Unsupervised Machine Learning for Time Series

For anomaly detection in safety-relevant applications of heavy machinery, an unsupervised machine learning model was developed. This model can capture anomalies in time series data that cannot be detected using statistical methods. Additionally, machine learning was combined with the meta-heuristic of the group of genetic algorithms to optimize the initial settings, hyperparameters, of the model to make the properties of this generic model self-adaptive to data with different characteristics.

Model-based Condition Monitoring (MBCM)

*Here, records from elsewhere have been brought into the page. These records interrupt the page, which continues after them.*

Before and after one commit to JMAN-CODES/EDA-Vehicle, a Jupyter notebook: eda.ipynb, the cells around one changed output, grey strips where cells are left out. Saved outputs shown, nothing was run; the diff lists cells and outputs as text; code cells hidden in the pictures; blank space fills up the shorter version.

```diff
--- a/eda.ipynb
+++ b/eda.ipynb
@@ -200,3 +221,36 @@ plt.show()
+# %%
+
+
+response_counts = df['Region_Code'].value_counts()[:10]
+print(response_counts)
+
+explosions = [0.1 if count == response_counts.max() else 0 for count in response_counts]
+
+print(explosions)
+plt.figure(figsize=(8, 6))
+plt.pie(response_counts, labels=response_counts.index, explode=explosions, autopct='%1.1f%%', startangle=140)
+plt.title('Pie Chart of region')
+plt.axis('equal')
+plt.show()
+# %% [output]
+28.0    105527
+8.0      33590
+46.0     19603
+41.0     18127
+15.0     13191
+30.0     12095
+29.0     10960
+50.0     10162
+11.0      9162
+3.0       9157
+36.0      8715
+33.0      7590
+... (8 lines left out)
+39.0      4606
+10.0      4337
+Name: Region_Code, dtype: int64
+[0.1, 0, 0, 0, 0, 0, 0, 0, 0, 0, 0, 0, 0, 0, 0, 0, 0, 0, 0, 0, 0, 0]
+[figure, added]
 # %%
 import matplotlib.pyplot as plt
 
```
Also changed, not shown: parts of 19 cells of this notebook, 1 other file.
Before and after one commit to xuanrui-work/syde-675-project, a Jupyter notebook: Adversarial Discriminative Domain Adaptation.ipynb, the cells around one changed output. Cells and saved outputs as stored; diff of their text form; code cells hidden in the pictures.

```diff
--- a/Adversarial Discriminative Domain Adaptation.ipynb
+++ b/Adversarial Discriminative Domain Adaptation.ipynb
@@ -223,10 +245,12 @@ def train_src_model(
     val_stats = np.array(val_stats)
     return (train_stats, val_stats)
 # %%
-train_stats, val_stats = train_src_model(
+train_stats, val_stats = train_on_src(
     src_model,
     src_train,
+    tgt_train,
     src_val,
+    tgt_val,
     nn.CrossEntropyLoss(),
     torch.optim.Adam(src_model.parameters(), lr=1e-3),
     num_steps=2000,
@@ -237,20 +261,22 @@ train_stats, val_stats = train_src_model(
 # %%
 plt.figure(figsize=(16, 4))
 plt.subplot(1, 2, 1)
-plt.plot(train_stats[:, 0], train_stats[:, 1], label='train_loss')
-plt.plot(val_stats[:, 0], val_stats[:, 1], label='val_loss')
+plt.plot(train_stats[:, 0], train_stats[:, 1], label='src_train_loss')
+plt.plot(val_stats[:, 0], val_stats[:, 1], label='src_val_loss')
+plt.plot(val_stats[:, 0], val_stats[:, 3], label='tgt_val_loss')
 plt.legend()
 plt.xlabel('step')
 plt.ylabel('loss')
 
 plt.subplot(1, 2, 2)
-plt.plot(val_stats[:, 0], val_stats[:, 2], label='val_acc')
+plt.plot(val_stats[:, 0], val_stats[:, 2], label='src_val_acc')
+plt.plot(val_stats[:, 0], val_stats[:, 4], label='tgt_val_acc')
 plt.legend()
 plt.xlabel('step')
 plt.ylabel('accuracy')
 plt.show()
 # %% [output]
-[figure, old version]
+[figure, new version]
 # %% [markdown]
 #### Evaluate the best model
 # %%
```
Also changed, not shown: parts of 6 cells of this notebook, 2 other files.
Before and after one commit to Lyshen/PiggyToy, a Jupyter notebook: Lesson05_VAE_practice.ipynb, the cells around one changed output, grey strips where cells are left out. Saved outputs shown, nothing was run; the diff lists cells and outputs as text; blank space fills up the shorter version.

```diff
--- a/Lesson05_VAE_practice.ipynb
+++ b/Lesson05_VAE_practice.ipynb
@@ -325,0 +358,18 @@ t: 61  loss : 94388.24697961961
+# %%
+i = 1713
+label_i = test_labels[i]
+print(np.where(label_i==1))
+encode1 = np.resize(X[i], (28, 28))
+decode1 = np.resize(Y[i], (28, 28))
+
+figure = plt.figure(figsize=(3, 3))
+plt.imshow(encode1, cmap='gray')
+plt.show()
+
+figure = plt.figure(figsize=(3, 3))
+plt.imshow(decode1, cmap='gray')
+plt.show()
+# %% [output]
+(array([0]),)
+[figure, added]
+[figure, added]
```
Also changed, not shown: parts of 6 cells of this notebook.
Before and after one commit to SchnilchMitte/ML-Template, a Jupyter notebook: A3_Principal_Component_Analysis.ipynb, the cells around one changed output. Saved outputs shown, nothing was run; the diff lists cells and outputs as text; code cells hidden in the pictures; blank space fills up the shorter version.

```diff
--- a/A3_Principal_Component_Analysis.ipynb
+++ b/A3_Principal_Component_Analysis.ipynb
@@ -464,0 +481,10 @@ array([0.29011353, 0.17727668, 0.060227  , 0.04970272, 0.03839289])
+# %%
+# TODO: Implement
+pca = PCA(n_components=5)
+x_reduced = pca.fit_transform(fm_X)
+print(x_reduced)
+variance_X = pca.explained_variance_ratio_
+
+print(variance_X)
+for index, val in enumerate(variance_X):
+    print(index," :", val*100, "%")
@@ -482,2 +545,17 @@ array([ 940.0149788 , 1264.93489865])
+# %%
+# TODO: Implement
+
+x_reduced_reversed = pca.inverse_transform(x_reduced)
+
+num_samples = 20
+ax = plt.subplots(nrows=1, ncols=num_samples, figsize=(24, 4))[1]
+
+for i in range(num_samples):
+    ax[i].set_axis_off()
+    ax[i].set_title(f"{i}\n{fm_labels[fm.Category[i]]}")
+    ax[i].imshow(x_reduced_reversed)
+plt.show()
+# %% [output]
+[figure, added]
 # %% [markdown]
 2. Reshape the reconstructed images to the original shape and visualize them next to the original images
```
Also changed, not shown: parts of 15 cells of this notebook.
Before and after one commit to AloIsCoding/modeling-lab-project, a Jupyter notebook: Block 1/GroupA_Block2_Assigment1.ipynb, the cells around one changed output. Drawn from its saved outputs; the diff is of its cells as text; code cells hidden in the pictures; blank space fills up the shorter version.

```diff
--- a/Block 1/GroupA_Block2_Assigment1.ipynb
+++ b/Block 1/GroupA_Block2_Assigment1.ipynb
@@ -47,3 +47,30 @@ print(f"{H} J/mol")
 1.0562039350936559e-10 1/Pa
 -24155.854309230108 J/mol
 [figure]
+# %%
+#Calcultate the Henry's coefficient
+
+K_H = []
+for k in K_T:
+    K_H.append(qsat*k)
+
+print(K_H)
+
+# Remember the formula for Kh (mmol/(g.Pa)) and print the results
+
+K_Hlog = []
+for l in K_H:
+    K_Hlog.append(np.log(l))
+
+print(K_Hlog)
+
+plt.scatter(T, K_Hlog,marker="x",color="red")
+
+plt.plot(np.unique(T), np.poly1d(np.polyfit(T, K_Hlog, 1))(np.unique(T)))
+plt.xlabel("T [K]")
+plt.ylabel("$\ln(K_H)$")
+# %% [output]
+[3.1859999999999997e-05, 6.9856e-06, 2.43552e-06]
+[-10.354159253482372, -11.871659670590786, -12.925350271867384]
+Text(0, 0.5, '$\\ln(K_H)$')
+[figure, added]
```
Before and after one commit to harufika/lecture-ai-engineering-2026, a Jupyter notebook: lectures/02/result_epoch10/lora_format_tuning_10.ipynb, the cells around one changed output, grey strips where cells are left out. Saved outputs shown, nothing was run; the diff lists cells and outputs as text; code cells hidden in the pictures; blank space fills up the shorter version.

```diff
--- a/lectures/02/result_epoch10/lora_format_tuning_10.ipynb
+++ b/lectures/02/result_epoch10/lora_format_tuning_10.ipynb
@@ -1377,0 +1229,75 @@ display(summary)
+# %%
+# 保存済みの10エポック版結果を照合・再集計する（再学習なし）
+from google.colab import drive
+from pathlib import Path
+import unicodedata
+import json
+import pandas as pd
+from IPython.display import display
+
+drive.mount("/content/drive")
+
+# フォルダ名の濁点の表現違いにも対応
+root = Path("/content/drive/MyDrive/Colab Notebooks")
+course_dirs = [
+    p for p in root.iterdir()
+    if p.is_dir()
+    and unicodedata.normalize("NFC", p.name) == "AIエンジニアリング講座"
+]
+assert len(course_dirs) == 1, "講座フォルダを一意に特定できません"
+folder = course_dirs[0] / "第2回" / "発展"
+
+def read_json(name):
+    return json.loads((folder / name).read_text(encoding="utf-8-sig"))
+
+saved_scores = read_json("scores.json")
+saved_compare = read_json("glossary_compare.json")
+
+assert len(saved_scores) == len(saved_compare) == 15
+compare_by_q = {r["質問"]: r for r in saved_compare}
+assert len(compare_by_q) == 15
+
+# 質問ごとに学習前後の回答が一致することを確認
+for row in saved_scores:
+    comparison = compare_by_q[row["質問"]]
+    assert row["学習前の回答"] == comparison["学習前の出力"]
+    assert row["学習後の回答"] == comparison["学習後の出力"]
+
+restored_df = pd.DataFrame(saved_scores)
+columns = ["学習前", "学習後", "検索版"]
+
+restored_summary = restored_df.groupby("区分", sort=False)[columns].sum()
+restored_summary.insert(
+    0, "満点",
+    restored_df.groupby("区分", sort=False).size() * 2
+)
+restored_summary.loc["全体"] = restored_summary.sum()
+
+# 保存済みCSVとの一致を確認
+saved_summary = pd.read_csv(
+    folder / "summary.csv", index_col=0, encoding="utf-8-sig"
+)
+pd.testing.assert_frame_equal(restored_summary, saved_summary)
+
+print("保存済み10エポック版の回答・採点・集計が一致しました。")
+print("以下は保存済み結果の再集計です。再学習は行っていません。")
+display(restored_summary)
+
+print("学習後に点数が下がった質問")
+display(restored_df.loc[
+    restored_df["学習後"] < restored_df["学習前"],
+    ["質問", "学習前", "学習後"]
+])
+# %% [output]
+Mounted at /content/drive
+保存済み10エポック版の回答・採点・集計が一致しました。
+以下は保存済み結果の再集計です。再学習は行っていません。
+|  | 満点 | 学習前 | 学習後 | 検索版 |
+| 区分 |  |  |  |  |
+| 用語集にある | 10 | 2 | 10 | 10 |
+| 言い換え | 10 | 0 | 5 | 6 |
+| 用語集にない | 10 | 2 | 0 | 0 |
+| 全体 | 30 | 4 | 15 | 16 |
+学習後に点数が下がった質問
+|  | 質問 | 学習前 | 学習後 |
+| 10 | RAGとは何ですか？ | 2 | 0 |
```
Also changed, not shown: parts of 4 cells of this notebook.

This project explored new ways to fuse knowledge-based modelling and machine learning for condition monitoring. Instead of integrating process-specific knowledge, generic analytic methods developed at the chair are combined with learning algorithms. In detail, the potential of polynomial discontinuity measures and discrete orthogonal basis functions to enhance autoencoders is demonstrated. This results in models with reduced training data requirement and higher physical consistency that work in an unsupervised manner.

Pavement Texture Analysis for Tire Test Benches

Topics like fuel consumption, handling and safety are the top priorities in the development of tires. Therefore special tire test benches are used to thoroughly test the tires. In order to achieve realistic modeling the surface of the test bench imitating the road should be close to real road pavements. This project developed an alternative data preprocessing procedure for the characterization of belt coatings used in tire test. The developed method is an adaption of ÖNORM ISO-13473 especially suitable for belt coating samples.

Condition Monitoring and Motion Modelling

Industrial vibrating screens are used in the field of secondary raw material processing. The efficiency of such a screen depends heavily on the movement that the screen makes while material is being processed. In this project the motion of a sieve was monitored with a new developed sensor system including a 3-axis accelerometer. Since the orbital data is composed by a sine and Gaussian noise, the probability density function of both components were used to model the data. The separation of the two components enables the acceleration amplitude to be determined and further the displacement to be derived.

Sensor Modelling and Calibration

A newly developed sensor systems including multiple sensor elements as well as a processing unit require suitable calibration models in order to obtain undistorted sensor data. A calibration model was found with which the accelerometer within this system can be calibrated for 9 degrees of freedom. It corrects the measurements for the gain and the offset  as well as for the 3D rotation of the sensor element within the sensor housing wrt. the outer reference aluminium base plate. The calibration parameters can be determined after 6 static measurements in orthogonal directions and a non-linear least squares optimization.

Detection of surface cracks in railway rails

Railway rails are exposed to cyclical stress in the contact zone between rail and wheel causing so called rolling contact fatigue (RCF). In this project inductive thermography was used to detect Squats and Head Checks – two common types of surface  defects caused by RCF. Phase images where used to characterize Head Checks and estimate the depth as well as the penetration angle of Head Checks.

ANSYS simulations of inducting thermography

Simulations are a useful tool to get a better understanding for physical mechanisms during a specific process. At the chair of Automation ANSYS is used to simulate inductive thermography, which is a non-destructive testing method. The eddy current and temperature distributions are simulated around surface cracks, in order to optimize the testing method.

Delamination and impact defects in CFRP specimen

Delamination during production and impact defects caused during the live cycle of CFRP plates are two types of defects which can be hardly detected by visual inspection. Flash thermography is a method for non destructive testing which can be used to detect these defects. With this method it is possible to locate the defects and estimate the depth in which the delamination occurs.